I thought about my gramma often, especially after talking to an older customer at work.  I would call her on my lunch or after work just to let her know I was thinking about her.

It was so nice to see her face light up at Christmas with most of her grandkids and great grandkids at my aunts house. She was so excited to see my cousin’s twins.  She loved babies and reminded me often that I should have children.

I called Grams one random day in March and she sounded tired.  She admitted she wasn’t feeling well and hadn’t been for awhile.  She was 87 years old and I knew how lucky I was to still have her but at the same time I tried to prepare myself. So when I got the text from my other aunt the following Friday, I knew I had to be with her.

Gramma was so much more than my mother’s mom. She pushed me to study hard in school. She helped me study math and English with flash cards. She always encouraged me to keep trying.  She knew it wasn’t easy putting myself through college, taking out loans and working more than full time. She thought my move to Texas was irrational but she knew I was going to do it anyways.

Gramma was the person I always called on April 30th and she would always remind me that grandpa had passed on May 1st. But we both knew he went to the hospital on the 30th. This year was especially hard when there was no number to call.

Her birthday passed last month and I tried hard not to think about all the things she still wanted to do.  I’m trying hard to do them for her.  I went to get the mail yesterday, a few days after my own birthday, and realized I don’t get cards from heaven.

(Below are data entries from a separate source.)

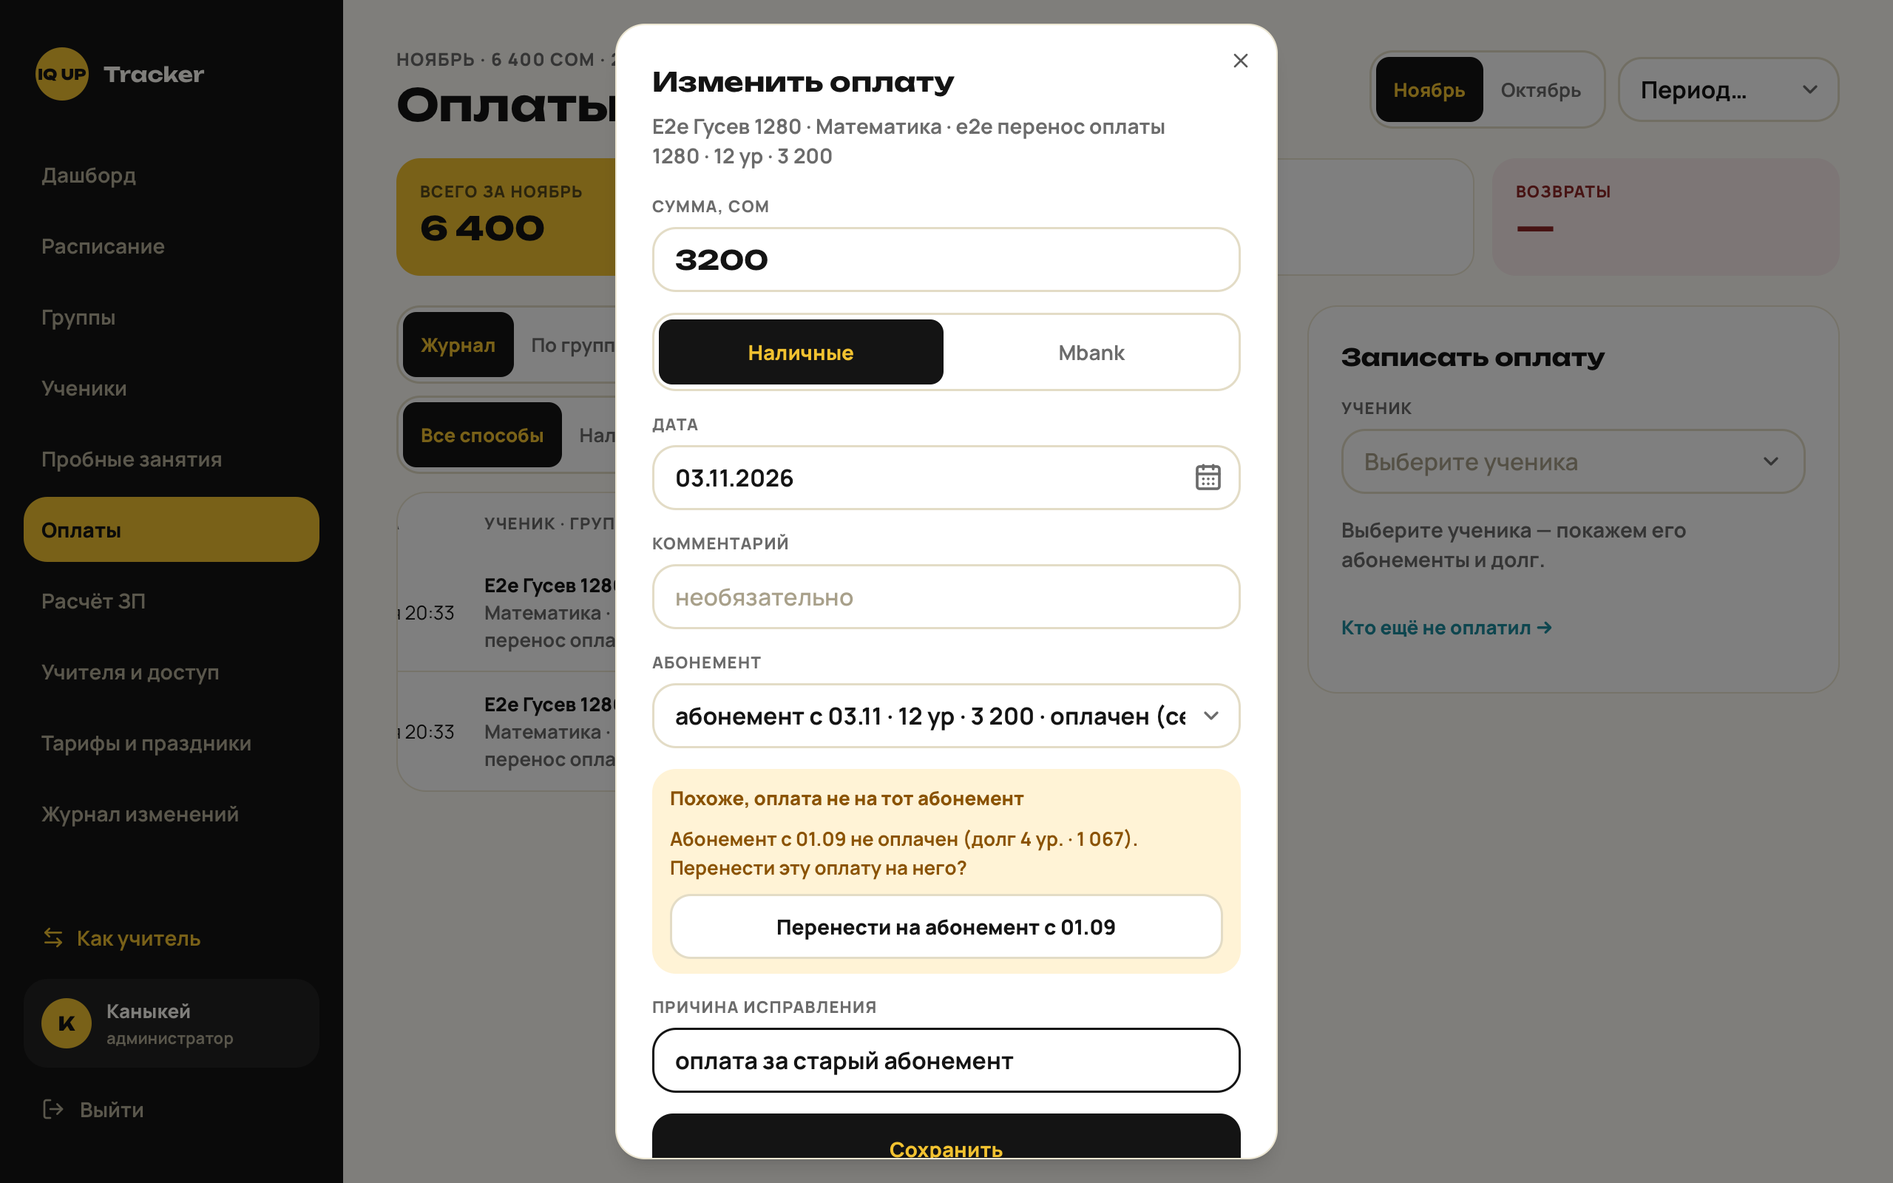
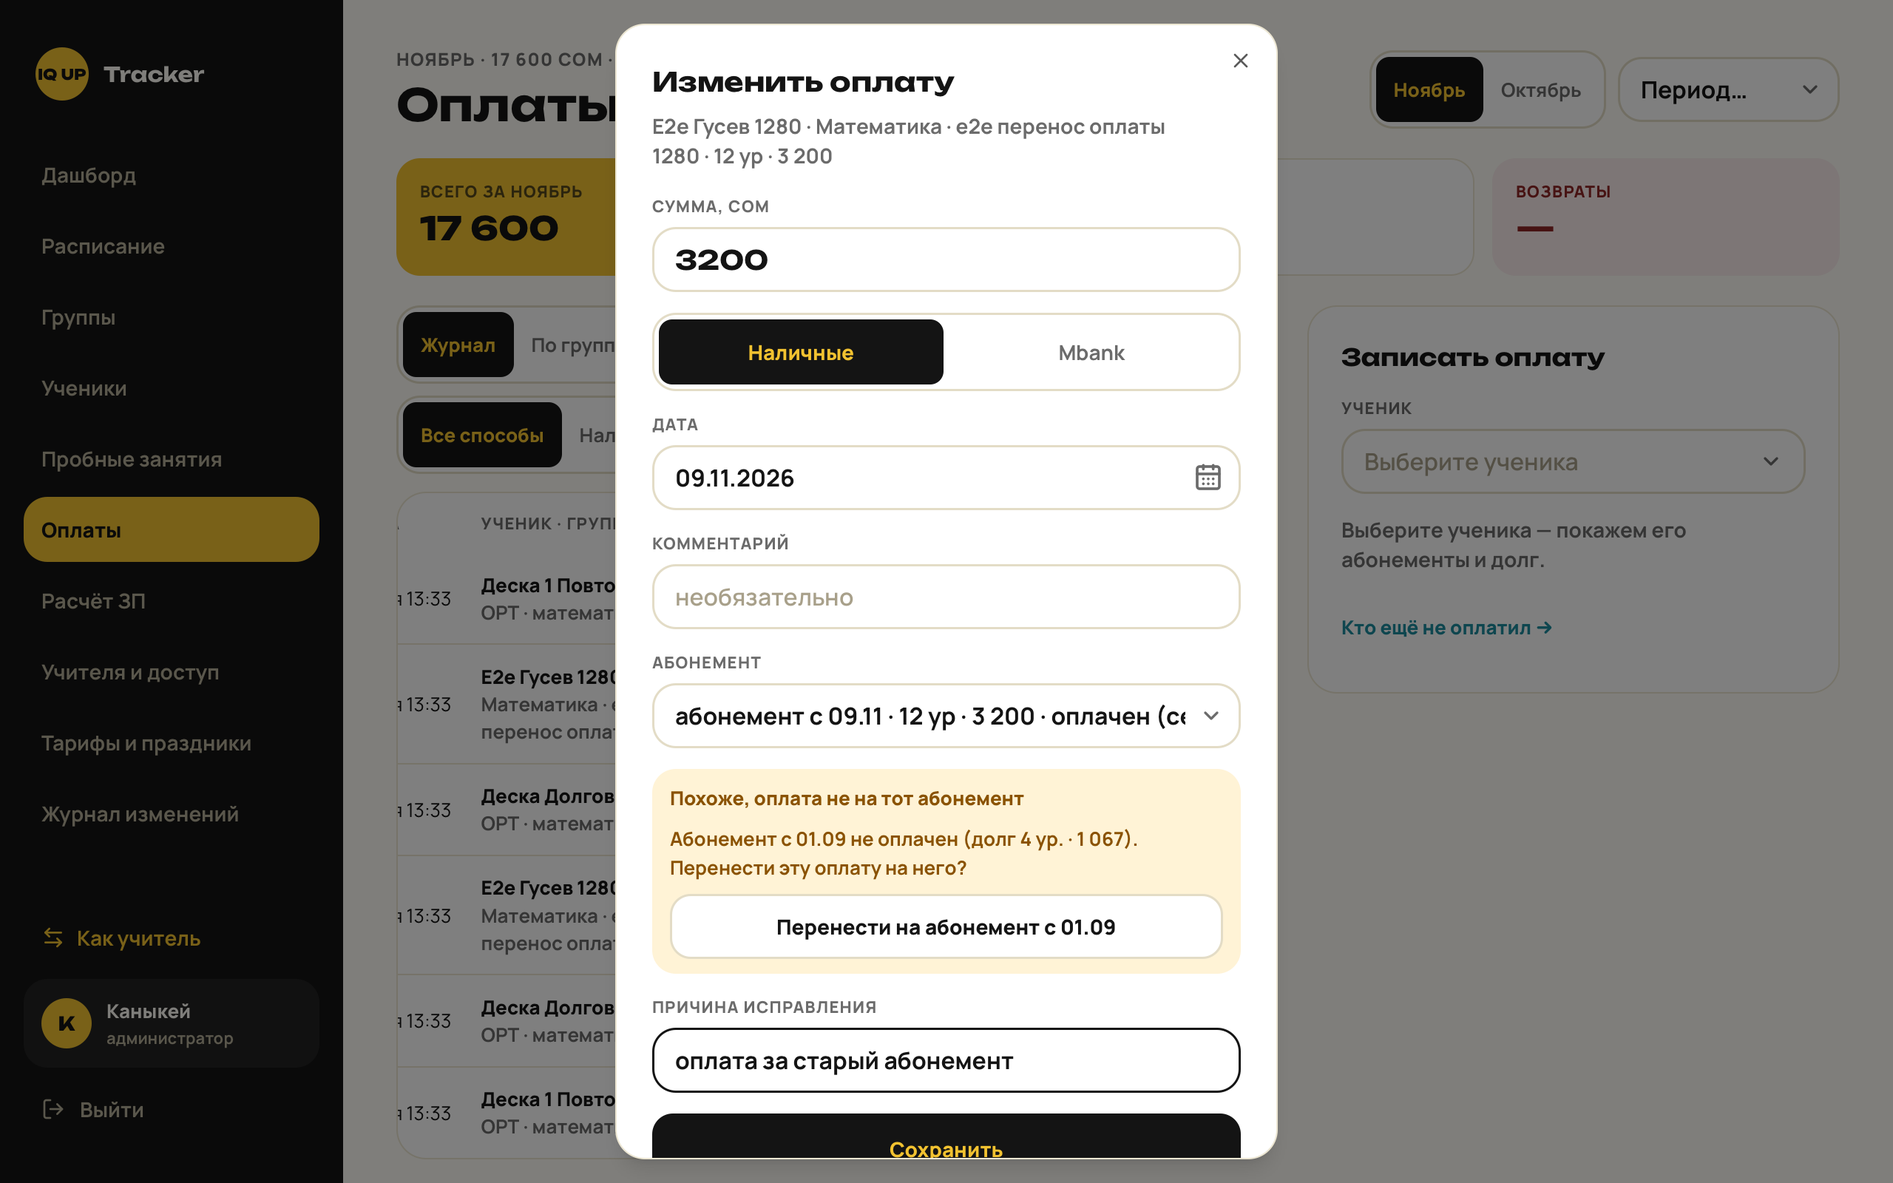
docs: И97 — израсходованный абонемент → «новый» (#127)

diff --git a/docs/05-decisions.md b/docs/05-decisions.md
@@ -229,6 +229,7 @@
 | И94 | **Оплата — на любой абонемент зачисления, которому должны; новый — только когда все оплачены** (#119, 0036; баг с прода 29.10: Ясмин, Айдин, Гусев). «Что оплачивает» (А7) перечисляет по каждому зачислению все нерефанднутые абонементы с `paidLessons < lessonsTotal` или долгом — по возрастанию даты начала («оплатить абонемент с …» / «закрыть долг · абонемент с …» / «доплата · абонемент с … · осталось …»), затем «новый абонемент»; по умолчанию — самый старый, которому должны. «Новый абонемент» при неоплаченном — «Похоже на повтор» с чекбоксом «Да, это новый абонемент». Оплату, ушедшую не на тот абонемент, админ переносит «⋯ → Изменить оплату → Абонемент» (`update_payment(p_subscription_id)`: только абонемент того же зачисления, не возврат и не на возвращённый, с причиной, журнал «оплата перенесена на абонемент с …»). Опустевший после переноса абонемент не удаляется сам. | ✅ (Кайрат, #119) |
 | И95 | **«Изменить оплату»: абонементы подписаны по состоянию, подсказка с переносом** (#122; прод 03.11 — Гусев Артём, оплата дважды «сохранена» на тот же абонемент). Варианты поля «Абонемент» (`moveTargets`) — по текущему состоянию: «· долг 7 400» (долг уроками или ничего не оплачено), «· не хватает 2 400» (частично), «· оплачен»; абонемент оплаты — «(сейчас)». Если другой живой абонемент зачисления не оплачен полностью (исчерпанный — только при долге уроками), под полем жёлтая панель «Похоже, оплата не на тот абонемент» с кнопкой «Перенести на абонемент с DD.MM» (старейший; `moveHint`), кнопка лишь выставляет селект; панель скрыта, когда выбран должный абонемент; «Сохранить» не блокируется. При выборе другого абонемента — итог переноса (`moveImpactText`): «Оплата перейдёт на абонемент с 22.09 — долг по нему 1 480; абонемент с 29.10 останется оплачен». БД не меняется (`update_payment(p_subscription_id)`, 0036). | #122 |
 | И96 | **«Изменить абонемент» — любой нерефанднутый абонемент зачисления, по умолчанию новейший** (#124; прод 03.11, Гусев Артём — старый абонемент 20 ур · 7 400 заведён ошибочно, реально 16 · 5 920). В диалоге первым полем «Абонемент» (если живых абонементов больше одного): подписи как в «Изменить оплату» (И95) — «абонемент с 22.09 · 20 ур · 7 400 · не хватает 1 480», новейший первым и выбран по умолчанию. Смена выбора перезаполняет «Уроков» / «Цена» и «Сейчас: …» значениями выбранного, предпросмотр — для него. Один абонемент — поля нет, как раньше. БД не менялась (`update_subscription` и превью уже принимали любой живой абонемент). | #124 |
+| И97 | **Израсходованный абонемент → по умолчанию «новый абонемент»** (#127; уточняет И94; прод 09.11 — три ученицы 7 класса: пакет 12 ур · 3 200 выбран, использовано 20, оплата 3 200 ушла в старый — «Оплачено 24 из 12»). Если у текущего абонемента зачисления `lessonsUsed ≥ lessonsTotal` (пакет выбран, с долгом или без), «Что оплачивает» по умолчанию — «новый абонемент» (`defaultPayTarget`); при долге подпись «новый абонемент · долг N ур. перейдёт в него» (перенос — И37). «Закрыть долг · абонемент с … · N сом» остаётся в списке, но не по умолчанию. «Похоже на повтор» у «нового» в этом случае не говорит «… не оплачен — оплатите его»: сам израсходованный текущий абонемент не считается должным для «нового» (более старый неоплаченный — по-прежнему считается, И94); повтор суммы за `REPEAT_DAYS` остаётся. Если на существующий пакет вносят сумму с `paid > price_final`, под суммой — «Абонемент уже оплачен полностью, лишние N сом лучше записать в новый абонемент» (при частично оплаченном — «Сумма больше стоимости абонемента, …») с кнопкой «Записать в новый абонемент» (цель → «новый», сумма остаётся); не блокирует; только пакеты уроков. Частично выбранный абонемент (`lessonsUsed < lessonsTotal`) — как в И94. БД не менялась. | ✅ (Кайрат, 2026-11-09) |
 | К14 | **Выборочные дни** в обычных группах не нужны: математика — строго 3 ч в неделю, все дни группы. Индивидуальные с «выборочными днями» — это расписание самой группы (один ученик). Продлёнка — график ученика (К13). | ✅ (WhatsApp 27.10) |
 
 ## Открытые вопросы
@@ -306,3 +307,4 @@
 - 2026-10-27 — И92 (#110, К10: учитель исправляет отметки своего проведённого занятия в открытом периоде — `teacher_correct_attendance`, комментарий необязателен, журнал «исправил учитель»; «Попросить исправить» убрано, И52 — только для старых запросов).
 - 2026-11-03 — И95 (#122): «Изменить оплату» — абонементы по состоянию, подсказка «перенести на абонемент с долгом».
 - 2026-11-03 — И96 (#124): «Изменить абонемент» — любой живой абонемент зачисления, по умолчанию новейший.
+- 2026-11-09 — И97 (#127): израсходованный абонемент → «Записать оплату» по умолчанию «новый абонемент», долг переходит в него (И37); предупреждение о переплате.

diff --git a/CLAUDE.md b/CLAUDE.md
@@ -36,7 +36,7 @@ Vite + React 19 + TypeScript (strict) · TanStack Router + Query · Tailwind v4 
 8. Время — `timestamptz` в БД, отображение в `Asia/Bishkek` (UTC+6, без летнего времени).
 
 ## Правила кода
-- Логика расчёта ЗП и баланса — чистые функции `src/features/payroll/calc.ts`, `src/features/payments/balance.ts` с тестами. Та же логика в SQL-view (`v_payroll_preview`, `v_student_balance`) — при изменении менять оба места и тест, сверяющий их на одном сиде (`tests/integration/payroll.test.ts`, `balance.test.ts`). Оплаты пишет только админ через RPC `record_payment` / `buy_subscription` / `refund_subscription` (0016); «Что оплачивает» — `payOptions` (`model.ts`): все абонементы зачисления, которому должны, затем «новый» (И94, #119); размер нового абонемента — `p_lessons` (1 … 2 × пакета, цена `round(package_price × N / lessons_in_package)`, И89, 0030) в `buy_subscription` / `enroll_student` / `enroll_trial`, UI — `LessonsField`; своя цена — `p_price` (1 … 1 000 000, `null` — `subscription_default_price`: индивидуальные — 12 **часов** за цену пакета, 1,5 ч → 8 занятий по 900, К11; И91, 0033) там же и в `transfer_student`, UI — `PriceField`; внесённый абонемент админ меняет с причиной и предпросмотром ЗП / баланса — `update_subscription` / `subscription_update_preview` / `subscription_balance_preview` (`subscriptions_guard` пускает правку размера и цены только из неё), «⋯ → Изменить абонемент»; ошибочную оплату админ удаляет / правит с причиной — `delete_payment` / `update_payment` (0026, Г10; перенос на другой абонемент зачисления — `p_subscription_id`, 0036, И94; `payments_guard` пускает UPDATE/DELETE только из них); перенос/возврат при выходе из группы — `transfer_student` / `withdraw_enrollment` / `delete_enrollment` (#81, `payments.kind = transfer` — пара записей, в итогах А7 не считается). Авансы — админ и бухгалтер через `issue_advance` / `delete_payroll_adjustment` (0022, И53); «К выплате» = начислено − авансы (`v_payroll_preview.to_pay` ↔ `calc.ts` `toPay`).
+- Логика расчёта ЗП и баланса — чистые функции `src/features/payroll/calc.ts`, `src/features/payments/balance.ts` с тестами. Та же логика в SQL-view (`v_payroll_preview`, `v_student_balance`) — при изменении менять оба места и тест, сверяющий их на одном сиде (`tests/integration/payroll.test.ts`, `balance.test.ts`). Оплаты пишет только админ через RPC `record_payment` / `buy_subscription` / `refund_subscription` (0016); «Что оплачивает» — `payOptions` (`model.ts`): все абонементы зачисления, которому должны, затем «новый» (И94, #119); израсходованный абонемент → по умолчанию «новый» (`defaultPayTarget`, И97, #127); размер нового абонемента — `p_lessons` (1 … 2 × пакета, цена `round(package_price × N / lessons_in_package)`, И89, 0030) в `buy_subscription` / `enroll_student` / `enroll_trial`, UI — `LessonsField`; своя цена — `p_price` (1 … 1 000 000, `null` — `subscription_default_price`: индивидуальные — 12 **часов** за цену пакета, 1,5 ч → 8 занятий по 900, К11; И91, 0033) там же и в `transfer_student`, UI — `PriceField`; внесённый абонемент админ меняет с причиной и предпросмотром ЗП / баланса — `update_subscription` / `subscription_update_preview` / `subscription_balance_preview` (`subscriptions_guard` пускает правку размера и цены только из неё), «⋯ → Изменить абонемент»; ошибочную оплату админ удаляет / правит с причиной — `delete_payment` / `update_payment` (0026, Г10; перенос на другой абонемент зачисления — `p_subscription_id`, 0036, И94; `payments_guard` пускает UPDATE/DELETE только из них); перенос/возврат при выходе из группы — `transfer_student` / `withdraw_enrollment` / `delete_enrollment` (#81, `payments.kind = transfer` — пара записей, в итогах А7 не считается). Авансы — админ и бухгалтер через `issue_advance` / `delete_payroll_adjustment` (0022, И53); «К выплате» = начислено − авансы (`v_payroll_preview.to_pay` ↔ `calc.ts` `toPay`).
 - Доступ к БД — `supabase-js` из `src/features/*/api.ts`, вход валидируется `zod`. Каждая новая таблица создаётся сразу с RLS-политиками и pgTAP-тестом «учитель не видит чужое».
 - Миграции только вперёд, имена `NNNN_slug.sql`; никаких правок уже применённых миграций. После миграции — `supabase gen types` и коммит `types.gen.ts`.
 - Экраны за входом — `src/routes/_app/*` (сессия обязательна); роль — `requireRole(context.auth, '…'[, '…'])` (любая из ролей) в `beforeLoad` → страница 403. Пункты меню по ролям — `src/components/shell/nav.ts`, сессия — `useSession()` из `src/lib/auth.tsx`, время — только `useNow()` из `src/lib/now.ts`.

Gramma had always sent birthday cards signed “with all my love”. And this Sunday would have been my grandfather’s birthday.

Every year since 2005, I would always call gramma on his birthday with the exception of last year as we were all together celebrating my cousin’s wedding.  I sat with gramma for a long time and finally mentioned how grandpa would have loved to know his youngest granddaughter was getting married on his birthday.

My favorite part about talking with my grandmother over the years was all the stories.  Some I would make her tell me over and over again so I would remember.

I can hear her now, “Niki, don’t cry,” but I would give anything for one more goodbye.